**Task requirements**: An answer that reproduces all the entries exactly is what is needed.

**Source material**:
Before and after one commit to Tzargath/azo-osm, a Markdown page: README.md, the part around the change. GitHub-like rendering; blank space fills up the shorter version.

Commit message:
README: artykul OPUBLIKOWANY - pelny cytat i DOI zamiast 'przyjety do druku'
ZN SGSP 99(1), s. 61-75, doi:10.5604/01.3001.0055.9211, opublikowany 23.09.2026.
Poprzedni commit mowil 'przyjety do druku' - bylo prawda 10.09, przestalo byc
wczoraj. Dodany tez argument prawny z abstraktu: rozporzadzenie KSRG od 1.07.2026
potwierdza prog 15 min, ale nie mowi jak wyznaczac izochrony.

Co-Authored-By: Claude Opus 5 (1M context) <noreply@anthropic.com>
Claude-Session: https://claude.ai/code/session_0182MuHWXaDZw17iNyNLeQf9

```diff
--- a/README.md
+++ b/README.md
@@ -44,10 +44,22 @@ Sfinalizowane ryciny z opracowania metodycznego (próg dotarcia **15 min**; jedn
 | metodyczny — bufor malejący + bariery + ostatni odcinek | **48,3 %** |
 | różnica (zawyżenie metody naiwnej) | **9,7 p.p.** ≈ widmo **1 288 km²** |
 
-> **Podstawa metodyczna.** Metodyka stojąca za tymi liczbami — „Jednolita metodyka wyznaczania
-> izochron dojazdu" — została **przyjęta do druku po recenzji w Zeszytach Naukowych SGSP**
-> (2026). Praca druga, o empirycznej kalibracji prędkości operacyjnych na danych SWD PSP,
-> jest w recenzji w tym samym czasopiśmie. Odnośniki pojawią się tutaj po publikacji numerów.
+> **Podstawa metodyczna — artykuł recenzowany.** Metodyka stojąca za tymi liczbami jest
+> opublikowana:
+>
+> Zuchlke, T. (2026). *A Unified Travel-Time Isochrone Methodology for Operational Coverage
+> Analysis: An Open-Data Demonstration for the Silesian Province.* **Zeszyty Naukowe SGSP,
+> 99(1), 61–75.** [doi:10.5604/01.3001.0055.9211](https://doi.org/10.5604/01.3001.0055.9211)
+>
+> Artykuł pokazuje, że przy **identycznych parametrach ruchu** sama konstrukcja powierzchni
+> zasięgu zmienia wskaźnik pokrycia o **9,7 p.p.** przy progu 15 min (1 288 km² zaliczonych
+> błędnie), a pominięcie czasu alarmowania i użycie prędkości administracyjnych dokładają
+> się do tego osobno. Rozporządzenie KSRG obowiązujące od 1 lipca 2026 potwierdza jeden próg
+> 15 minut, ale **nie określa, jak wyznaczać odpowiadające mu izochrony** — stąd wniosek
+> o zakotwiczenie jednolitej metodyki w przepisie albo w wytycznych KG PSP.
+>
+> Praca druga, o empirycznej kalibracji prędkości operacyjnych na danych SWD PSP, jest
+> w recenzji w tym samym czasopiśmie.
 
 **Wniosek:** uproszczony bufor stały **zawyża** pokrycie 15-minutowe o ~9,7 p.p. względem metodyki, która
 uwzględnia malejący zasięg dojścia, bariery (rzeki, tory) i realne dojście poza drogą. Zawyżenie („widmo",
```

**Solved problem**:
Before and after one commit to Tzargath/azo-osm, a Markdown page: README.md, the part around the change. GitHub-like rendering; blank space fills up the shorter version.

Commit message:
README: artykul OPUBLIKOWANY - pelny cytat i DOI zamiast 'przyjety do druku'
ZN SGSP 99(1), s. 61-75, doi:10.5604/01.3001.0055.9211, opublikowany 23.09.2026.
Poprzedni commit mowil 'przyjety do druku' - bylo prawda 10.09, przestalo byc
wczoraj. Dodany tez argument prawny z abstraktu: rozporzadzenie KSRG od 1.07.2026
potwierdza prog 15 min, ale nie mowi jak wyznaczac izochrony.

Co-Authored-By: Claude Opus 5 (1M context) <noreply@anthropic.com>
Claude-Session: https://claude.ai/code/session_0182MuHWXaDZw17iNyNLeQf9

```diff
--- a/README.md
+++ b/README.md
@@ -44,10 +44,22 @@ Sfinalizowane ryciny z opracowania metodycznego (próg dotarcia **15 min**; jedn
 | metodyczny — bufor malejący + bariery + ostatni odcinek | **48,3 %** |
 | różnica (zawyżenie metody naiwnej) | **9,7 p.p.** ≈ widmo **1 288 km²** |
 
-> **Podstawa metodyczna.** Metodyka stojąca za tymi liczbami — „Jednolita metodyka wyznaczania
-> izochron dojazdu" — została **przyjęta do druku po recenzji w Zeszytach Naukowych SGSP**
-> (2026). Praca druga, o empirycznej kalibracji prędkości operacyjnych na danych SWD PSP,
-> jest w recenzji w tym samym czasopiśmie. Odnośniki pojawią się tutaj po publikacji numerów.
+> **Podstawa metodyczna — artykuł recenzowany.** Metodyka stojąca za tymi liczbami jest
+> opublikowana:
+>
+> Zuchlke, T. (2026). *A Unified Travel-Time Isochrone Methodology for Operational Coverage
+> Analysis: An Open-Data Demonstration for the Silesian Province.* **Zeszyty Naukowe SGSP,
+> 99(1), 61–75.** [doi:10.5604/01.3001.0055.9211](https://doi.org/10.5604/01.3001.0055.9211)
+>
+> Artykuł pokazuje, że przy **identycznych parametrach ruchu** sama konstrukcja powierzchni
+> zasięgu zmienia wskaźnik pokrycia o **9,7 p.p.** przy progu 15 min (1 288 km² zaliczonych
+> błędnie), a pominięcie czasu alarmowania i użycie prędkości administracyjnych dokładają
+> się do tego osobno. Rozporządzenie KSRG obowiązujące od 1 lipca 2026 potwierdza jeden próg
+> 15 minut, ale **nie określa, jak wyznaczać odpowiadające mu izochrony** — stąd wniosek
+> o zakotwiczenie jednolitej metodyki w przepisie albo w wytycznych KG PSP.
+>
+> Praca druga, o empirycznej kalibracji prędkości operacyjnych na danych SWD PSP, jest
+> w recenzji w tym samym czasopiśmie.
 
 **Wniosek:** uproszczony bufor stały **zawyża** pokrycie 15-minutowe o ~9,7 p.p. względem metodyki, która
 uwzględnia malejący zasięg dojścia, bariery (rzeki, tory) i realne dojście poza drogą. Zawyżenie („widmo",
```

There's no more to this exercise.